Demand for the shoes was so great that he relocated to a much larger factory in 1925 to boost production. His son, Carl, joined the business as a teenager and went on to become a leading authority in podiatry circles, launching training courses and writing a textbook about what was needed to create comfortable footwear and promote a healthy gait.
The company began making its trademark sandals in the 1960s, under Carl Birkenstock’s son Karl. The first style, called the Madrid, boasted a deep and flexible footbed made out of cork and latex and was billed as a shoe that could be worn during exercise. They began selling in the U.S. in 1966, after a customer using the shoes to help alleviate her own foot pain began distributing them in health-food stores.
The three brothers took control from their father in 2002. It didn’t go well.

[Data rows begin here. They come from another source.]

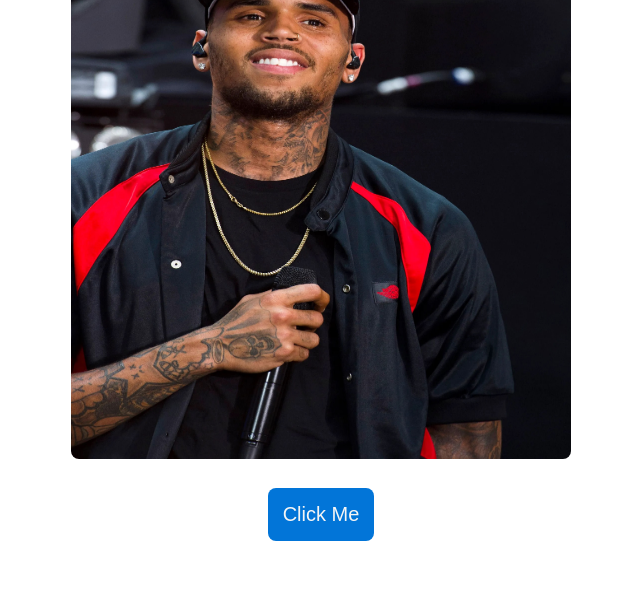
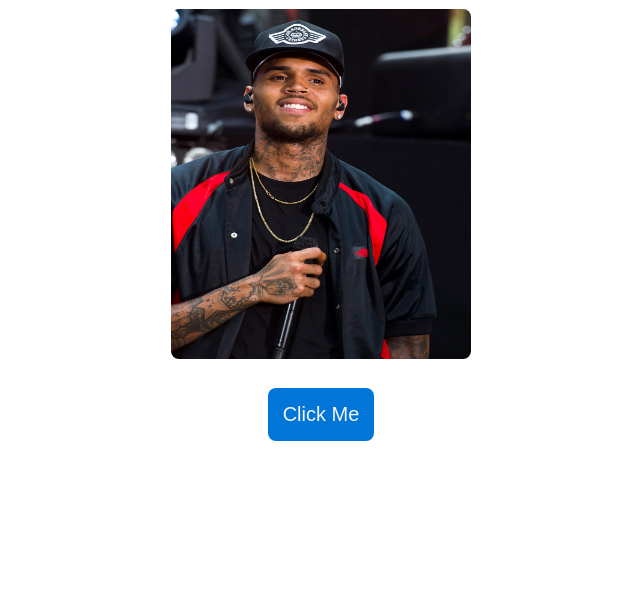
Before and after one commit to mintydevdaz/web-project, a plain HTML site: page index.html in a window 1280 px wide. Shown: the part 205-800 px from the top of the page, without its empty margins (319-959 px from the left). Drawn offline with Linux system fonts and the light colour scheme.

Commit message:
updated image size

```diff
--- a/css/styles.css
+++ b/css/styles.css
@@ -9,7 +9,7 @@ body {
 }
 
 .container {
-    max-width: 500px;
+    max-width: 300px;
 }
 
 h2 {
@@ -19,8 +19,8 @@ h2 {
 }
 
 img {
-    width: 500px;
-    height: 550px;
+    width: 300px;
+    height: 350px;
     border-radius: 8px;
 }
 
```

After several decades under the helm of a singular, strong-willed family patriarch, each sibling had different visions for the company and struggled to manage dozens of competing subsidiaries their father had created to maximize efficiency in carrying out certain functions like manufacturing and distribution.
To add to the family drama, Christian’s ex-wife Susanne launched a rival shoe brand in 2003 after 16 years of marriage and two children. Called Beautystep, it was marketed as a shoe designed by Susanne Birkenstock and was supposed to make the wearer feel like they were walking on the beach, designed to stretch the leg muscles and promote blood circulation. An ugly legal battle ensued, with a court eventually ruling that she could sell her shoes as long as she didn’t prominently display the family’s storied last name.
In 2013, the brothers decided to step back. Stephan Birkenstock sold his stake to his two brothers and likely pocketed several hundred million dollars, based on the company’s reported financials and multiples for similar publicly traded companies at the time. His brothers hired Oliver Reichert as the first outsider to run the business after a chance encounter—Christian Birkenstock reportedly met Reichert after his art dealer brought him along while dropping off some paintings and the three ended up grabbing beers. Reichert, who had spent the previous decade at a German sports television channel, had no experience in the shoe industry. His main point of reference: He had worn Birkenstocks as a kid. To help run the company, longtime employee Markus Bensberg was named co-CEO.
The new management team quickly shed the company’s 38 separate entities in favor of a more streamlined structure. They expanded production, hired more salespeople and began offering the clunky shoes in edgier colors and styles, which helped make them a hit with celebrities and fashion-forward Millennials. Sales rose by double digits every year, ultimately tripling to $870 million (721 million euros) in 2019.
Today, Birkenstocks are sold in more than 100 countries and the company employs 4,300 people around the globe. It sold nearly 24 million pairs in 2019.